- About this task -
Among the entries, which lines carry the string "class"? Copy each of them.

***** Material for this exercise *****

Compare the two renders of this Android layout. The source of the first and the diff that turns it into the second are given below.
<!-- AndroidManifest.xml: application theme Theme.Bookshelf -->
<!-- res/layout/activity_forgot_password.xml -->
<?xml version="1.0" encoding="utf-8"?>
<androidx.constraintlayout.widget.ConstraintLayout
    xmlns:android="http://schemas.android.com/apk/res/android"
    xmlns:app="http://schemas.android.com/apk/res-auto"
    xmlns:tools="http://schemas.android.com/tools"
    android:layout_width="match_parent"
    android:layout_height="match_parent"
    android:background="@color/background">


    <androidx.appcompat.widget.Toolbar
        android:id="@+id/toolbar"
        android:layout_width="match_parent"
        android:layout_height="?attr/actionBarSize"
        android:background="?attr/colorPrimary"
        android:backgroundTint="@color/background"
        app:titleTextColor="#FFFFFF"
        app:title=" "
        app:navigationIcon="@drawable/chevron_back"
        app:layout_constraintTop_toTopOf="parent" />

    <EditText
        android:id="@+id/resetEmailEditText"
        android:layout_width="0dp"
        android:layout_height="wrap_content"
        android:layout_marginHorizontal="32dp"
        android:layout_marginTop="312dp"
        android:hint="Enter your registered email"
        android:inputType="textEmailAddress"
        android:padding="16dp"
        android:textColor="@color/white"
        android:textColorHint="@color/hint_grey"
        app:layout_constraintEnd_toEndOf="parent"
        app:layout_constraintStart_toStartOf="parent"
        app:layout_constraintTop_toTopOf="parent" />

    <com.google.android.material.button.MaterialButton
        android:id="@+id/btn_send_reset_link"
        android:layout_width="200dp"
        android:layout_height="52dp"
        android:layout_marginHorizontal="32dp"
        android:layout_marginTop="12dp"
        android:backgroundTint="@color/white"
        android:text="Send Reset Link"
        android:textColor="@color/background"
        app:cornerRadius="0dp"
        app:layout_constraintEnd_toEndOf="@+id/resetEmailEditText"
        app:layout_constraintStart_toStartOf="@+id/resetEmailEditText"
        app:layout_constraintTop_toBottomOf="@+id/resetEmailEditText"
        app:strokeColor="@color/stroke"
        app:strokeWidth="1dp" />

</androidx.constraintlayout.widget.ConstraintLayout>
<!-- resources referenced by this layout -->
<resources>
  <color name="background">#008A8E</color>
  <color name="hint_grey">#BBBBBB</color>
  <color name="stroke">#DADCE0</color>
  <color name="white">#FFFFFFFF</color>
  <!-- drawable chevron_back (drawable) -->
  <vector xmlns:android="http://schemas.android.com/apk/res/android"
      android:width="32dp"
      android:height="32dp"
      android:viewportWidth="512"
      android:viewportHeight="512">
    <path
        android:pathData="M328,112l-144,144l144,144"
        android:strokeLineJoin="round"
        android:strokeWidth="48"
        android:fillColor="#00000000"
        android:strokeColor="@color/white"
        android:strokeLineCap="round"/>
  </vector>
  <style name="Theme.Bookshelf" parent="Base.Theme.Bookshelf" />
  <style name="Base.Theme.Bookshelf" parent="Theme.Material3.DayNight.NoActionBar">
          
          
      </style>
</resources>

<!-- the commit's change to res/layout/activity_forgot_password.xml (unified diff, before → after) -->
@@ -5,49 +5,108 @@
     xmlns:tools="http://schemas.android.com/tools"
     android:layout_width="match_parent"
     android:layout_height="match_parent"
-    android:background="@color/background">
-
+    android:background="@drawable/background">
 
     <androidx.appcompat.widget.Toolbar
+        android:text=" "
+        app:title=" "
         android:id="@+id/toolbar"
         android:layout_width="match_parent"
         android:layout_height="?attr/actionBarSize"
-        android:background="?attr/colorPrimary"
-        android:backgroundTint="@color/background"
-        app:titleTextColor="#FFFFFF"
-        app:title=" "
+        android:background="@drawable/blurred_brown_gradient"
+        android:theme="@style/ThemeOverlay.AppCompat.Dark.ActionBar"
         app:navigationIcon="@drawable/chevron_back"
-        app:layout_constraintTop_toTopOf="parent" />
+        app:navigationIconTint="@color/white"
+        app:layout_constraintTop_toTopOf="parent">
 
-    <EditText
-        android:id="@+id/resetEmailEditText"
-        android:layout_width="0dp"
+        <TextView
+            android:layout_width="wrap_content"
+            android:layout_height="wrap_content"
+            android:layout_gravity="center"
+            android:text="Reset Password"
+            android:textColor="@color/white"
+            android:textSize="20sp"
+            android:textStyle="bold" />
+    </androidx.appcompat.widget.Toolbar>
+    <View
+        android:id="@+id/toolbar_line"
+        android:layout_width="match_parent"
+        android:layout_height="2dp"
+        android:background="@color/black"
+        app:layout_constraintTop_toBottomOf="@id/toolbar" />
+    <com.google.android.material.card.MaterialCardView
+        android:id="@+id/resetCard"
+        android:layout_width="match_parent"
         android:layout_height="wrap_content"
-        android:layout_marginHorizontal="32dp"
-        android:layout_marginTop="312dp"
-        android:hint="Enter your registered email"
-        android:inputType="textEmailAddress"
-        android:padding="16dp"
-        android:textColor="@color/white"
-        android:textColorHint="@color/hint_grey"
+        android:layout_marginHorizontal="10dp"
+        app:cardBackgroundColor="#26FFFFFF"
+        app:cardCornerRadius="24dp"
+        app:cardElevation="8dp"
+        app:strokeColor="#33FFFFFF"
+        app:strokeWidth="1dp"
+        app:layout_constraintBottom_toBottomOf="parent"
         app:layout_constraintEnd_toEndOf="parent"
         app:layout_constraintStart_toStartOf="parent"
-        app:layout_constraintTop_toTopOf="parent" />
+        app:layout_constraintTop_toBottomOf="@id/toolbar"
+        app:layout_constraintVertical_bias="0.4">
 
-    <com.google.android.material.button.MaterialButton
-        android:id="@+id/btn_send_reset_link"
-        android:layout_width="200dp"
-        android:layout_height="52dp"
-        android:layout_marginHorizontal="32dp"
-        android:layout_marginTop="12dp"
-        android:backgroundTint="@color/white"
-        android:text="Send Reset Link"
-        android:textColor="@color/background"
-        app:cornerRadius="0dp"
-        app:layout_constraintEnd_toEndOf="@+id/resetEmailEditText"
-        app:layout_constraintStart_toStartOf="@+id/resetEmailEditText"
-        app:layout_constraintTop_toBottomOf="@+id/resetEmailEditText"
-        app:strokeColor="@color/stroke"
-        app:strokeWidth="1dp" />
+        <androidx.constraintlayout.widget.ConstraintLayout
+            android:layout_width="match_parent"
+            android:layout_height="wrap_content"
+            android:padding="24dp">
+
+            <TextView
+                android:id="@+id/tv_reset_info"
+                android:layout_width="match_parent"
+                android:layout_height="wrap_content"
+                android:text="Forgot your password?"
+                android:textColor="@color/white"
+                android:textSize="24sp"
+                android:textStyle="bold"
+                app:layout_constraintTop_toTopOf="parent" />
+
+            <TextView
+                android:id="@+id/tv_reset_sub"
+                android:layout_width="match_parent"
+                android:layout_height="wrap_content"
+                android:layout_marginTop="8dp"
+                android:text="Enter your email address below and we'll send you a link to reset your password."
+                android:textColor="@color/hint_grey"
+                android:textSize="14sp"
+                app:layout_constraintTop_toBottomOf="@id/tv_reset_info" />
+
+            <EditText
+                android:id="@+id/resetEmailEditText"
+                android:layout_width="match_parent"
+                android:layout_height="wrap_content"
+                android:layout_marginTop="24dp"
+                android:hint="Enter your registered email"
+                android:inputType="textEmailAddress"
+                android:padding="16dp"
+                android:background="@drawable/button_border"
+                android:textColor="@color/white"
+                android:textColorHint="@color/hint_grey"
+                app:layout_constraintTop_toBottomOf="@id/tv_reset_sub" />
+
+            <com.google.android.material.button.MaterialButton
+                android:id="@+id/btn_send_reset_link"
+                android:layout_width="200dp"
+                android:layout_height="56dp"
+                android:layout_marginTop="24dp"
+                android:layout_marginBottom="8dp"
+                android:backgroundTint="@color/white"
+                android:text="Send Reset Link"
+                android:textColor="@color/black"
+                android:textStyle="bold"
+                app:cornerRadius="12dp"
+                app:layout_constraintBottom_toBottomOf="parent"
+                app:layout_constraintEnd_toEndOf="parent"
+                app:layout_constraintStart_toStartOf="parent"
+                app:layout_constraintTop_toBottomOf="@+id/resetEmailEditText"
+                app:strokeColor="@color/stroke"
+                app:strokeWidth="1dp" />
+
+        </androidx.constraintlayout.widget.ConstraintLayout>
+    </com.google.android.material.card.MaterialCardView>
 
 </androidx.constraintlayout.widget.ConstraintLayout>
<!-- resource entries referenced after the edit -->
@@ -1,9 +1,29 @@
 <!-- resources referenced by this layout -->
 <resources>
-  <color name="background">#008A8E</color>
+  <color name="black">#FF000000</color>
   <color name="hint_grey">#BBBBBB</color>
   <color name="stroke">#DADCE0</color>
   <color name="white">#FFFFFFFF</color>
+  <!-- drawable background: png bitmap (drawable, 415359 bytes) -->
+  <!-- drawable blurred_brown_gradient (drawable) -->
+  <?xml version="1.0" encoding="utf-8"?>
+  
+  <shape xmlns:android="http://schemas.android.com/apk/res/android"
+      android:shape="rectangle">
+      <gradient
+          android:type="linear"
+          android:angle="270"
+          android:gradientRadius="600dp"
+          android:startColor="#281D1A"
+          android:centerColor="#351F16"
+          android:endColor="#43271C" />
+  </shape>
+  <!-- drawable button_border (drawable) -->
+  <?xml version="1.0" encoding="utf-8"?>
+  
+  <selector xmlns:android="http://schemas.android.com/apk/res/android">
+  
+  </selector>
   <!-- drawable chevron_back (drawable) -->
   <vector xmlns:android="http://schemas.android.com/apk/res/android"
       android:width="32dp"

*****
***** Material for this exercise *****

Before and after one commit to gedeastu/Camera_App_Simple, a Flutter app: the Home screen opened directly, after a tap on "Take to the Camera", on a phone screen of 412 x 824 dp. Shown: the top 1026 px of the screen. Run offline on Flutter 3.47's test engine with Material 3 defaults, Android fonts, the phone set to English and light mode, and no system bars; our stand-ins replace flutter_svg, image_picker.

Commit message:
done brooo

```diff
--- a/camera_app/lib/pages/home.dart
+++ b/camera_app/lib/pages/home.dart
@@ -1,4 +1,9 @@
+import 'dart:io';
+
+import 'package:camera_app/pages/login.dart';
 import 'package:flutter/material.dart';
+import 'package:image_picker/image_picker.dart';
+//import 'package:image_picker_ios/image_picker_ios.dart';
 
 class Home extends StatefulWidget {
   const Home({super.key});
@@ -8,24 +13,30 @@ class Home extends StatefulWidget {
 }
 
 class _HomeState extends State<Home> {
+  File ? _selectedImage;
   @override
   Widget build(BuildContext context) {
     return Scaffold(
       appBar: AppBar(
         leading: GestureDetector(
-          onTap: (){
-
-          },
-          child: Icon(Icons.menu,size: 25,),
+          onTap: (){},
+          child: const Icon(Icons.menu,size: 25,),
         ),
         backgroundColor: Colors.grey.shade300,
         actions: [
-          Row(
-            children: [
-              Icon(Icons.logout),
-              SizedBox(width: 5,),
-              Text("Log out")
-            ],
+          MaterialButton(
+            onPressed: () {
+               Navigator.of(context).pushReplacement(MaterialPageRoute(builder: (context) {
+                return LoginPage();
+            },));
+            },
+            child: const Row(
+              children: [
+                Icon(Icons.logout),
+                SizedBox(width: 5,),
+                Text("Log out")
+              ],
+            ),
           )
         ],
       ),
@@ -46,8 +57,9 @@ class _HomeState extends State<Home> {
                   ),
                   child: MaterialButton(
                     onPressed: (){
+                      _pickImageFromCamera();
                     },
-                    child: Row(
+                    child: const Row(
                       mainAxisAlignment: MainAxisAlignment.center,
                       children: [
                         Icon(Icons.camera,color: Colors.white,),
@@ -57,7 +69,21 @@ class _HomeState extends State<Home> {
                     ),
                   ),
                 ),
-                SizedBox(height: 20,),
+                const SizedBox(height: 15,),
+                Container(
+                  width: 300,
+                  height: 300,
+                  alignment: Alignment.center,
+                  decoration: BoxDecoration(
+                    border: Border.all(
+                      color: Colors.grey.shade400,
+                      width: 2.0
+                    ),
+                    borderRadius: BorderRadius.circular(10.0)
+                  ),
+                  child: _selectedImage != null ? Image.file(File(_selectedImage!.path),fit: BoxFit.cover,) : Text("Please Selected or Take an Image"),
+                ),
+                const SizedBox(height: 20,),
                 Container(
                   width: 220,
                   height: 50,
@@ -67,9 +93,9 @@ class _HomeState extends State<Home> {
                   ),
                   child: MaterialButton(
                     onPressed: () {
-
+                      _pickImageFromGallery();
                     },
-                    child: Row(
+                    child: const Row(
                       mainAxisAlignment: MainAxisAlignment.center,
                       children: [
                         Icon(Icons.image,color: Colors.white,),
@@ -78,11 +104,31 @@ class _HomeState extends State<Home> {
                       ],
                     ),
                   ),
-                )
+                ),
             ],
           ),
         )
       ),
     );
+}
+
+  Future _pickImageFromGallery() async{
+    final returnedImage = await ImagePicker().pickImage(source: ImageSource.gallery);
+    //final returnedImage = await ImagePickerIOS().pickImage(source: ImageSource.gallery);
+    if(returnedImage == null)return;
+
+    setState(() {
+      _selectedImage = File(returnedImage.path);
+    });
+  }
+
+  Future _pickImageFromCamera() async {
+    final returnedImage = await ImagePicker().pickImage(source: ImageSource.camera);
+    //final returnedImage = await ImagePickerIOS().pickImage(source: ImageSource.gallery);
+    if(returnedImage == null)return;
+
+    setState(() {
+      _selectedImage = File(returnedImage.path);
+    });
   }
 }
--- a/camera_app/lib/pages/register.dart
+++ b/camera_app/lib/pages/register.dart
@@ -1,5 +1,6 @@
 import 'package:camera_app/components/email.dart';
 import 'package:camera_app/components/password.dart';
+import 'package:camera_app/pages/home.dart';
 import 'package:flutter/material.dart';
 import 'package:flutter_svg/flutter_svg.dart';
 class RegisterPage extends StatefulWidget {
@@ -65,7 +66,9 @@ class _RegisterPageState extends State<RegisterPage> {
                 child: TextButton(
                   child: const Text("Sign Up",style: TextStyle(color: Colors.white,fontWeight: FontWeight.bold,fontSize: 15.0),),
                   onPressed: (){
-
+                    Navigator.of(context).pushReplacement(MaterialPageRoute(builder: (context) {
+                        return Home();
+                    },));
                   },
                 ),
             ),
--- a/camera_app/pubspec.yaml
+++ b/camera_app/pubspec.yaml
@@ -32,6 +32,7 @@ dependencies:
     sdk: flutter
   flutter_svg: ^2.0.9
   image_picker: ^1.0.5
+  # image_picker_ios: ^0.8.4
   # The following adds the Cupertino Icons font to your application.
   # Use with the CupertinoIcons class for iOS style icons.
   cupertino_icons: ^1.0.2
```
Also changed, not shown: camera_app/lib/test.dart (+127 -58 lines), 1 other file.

*****
***** Material for this exercise *****

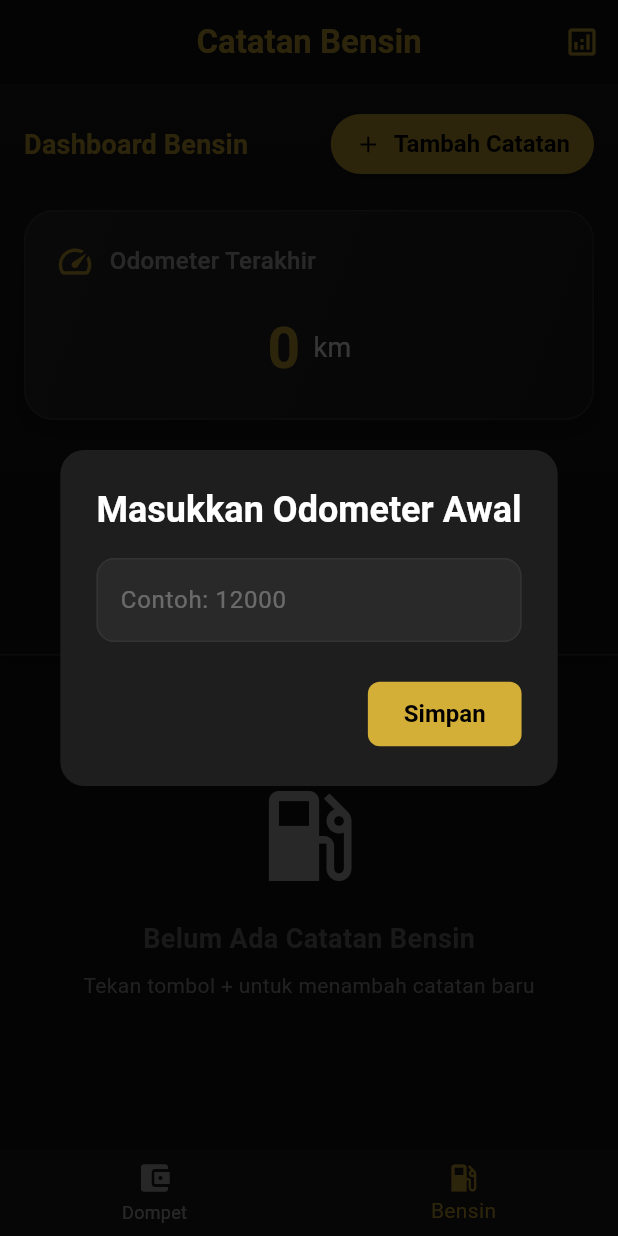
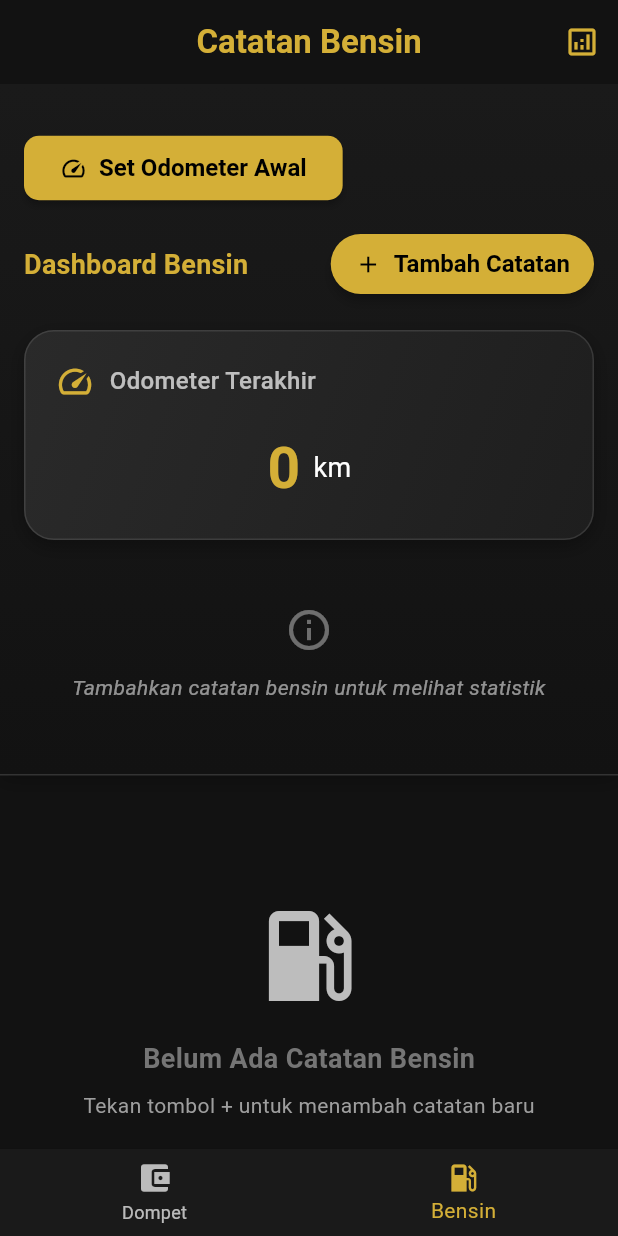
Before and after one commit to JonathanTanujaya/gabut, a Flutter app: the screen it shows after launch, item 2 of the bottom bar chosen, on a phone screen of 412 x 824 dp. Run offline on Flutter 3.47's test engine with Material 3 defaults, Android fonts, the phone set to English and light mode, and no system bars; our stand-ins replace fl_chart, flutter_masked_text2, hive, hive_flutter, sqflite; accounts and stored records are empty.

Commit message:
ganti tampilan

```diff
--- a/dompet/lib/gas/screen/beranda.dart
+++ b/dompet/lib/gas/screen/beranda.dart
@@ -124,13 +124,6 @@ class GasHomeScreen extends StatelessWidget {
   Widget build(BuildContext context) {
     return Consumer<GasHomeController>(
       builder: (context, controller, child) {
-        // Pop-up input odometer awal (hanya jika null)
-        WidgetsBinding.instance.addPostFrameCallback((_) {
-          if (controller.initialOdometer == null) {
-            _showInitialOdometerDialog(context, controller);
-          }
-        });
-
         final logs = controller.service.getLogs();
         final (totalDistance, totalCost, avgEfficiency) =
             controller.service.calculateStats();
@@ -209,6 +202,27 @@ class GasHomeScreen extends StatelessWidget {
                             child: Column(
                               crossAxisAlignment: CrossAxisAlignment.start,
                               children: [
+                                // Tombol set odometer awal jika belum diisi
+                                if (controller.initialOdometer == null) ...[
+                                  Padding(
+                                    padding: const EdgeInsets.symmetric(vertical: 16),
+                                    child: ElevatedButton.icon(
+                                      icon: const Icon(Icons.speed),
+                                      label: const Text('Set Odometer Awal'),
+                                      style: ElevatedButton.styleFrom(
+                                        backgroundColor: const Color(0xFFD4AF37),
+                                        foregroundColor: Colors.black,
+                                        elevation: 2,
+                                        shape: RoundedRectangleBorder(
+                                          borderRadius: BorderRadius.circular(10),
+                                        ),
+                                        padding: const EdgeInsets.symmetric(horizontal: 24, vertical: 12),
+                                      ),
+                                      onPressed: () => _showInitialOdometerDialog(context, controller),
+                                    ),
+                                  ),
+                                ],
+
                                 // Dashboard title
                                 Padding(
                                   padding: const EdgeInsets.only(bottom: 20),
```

*****

- Exercise output -
 class Home extends StatefulWidget {
@@ -8,24 +13,30 @@ class Home extends StatefulWidget {
 class _HomeState extends State<Home> {
@@ -46,8 +57,9 @@ class _HomeState extends State<Home> {
@@ -57,7 +69,21 @@ class _HomeState extends State<Home> {
@@ -67,9 +93,9 @@ class _HomeState extends State<Home> {
@@ -78,11 +104,31 @@ class _HomeState extends State<Home> {
 class RegisterPage extends StatefulWidget {
@@ -65,7 +66,9 @@ class _RegisterPageState extends State<RegisterPage> {
   # Use with the CupertinoIcons class for iOS style icons.
@@ -124,13 +124,6 @@ class GasHomeScreen extends StatelessWidget {
@@ -209,6 +202,27 @@ class GasHomeScreen extends StatelessWidget {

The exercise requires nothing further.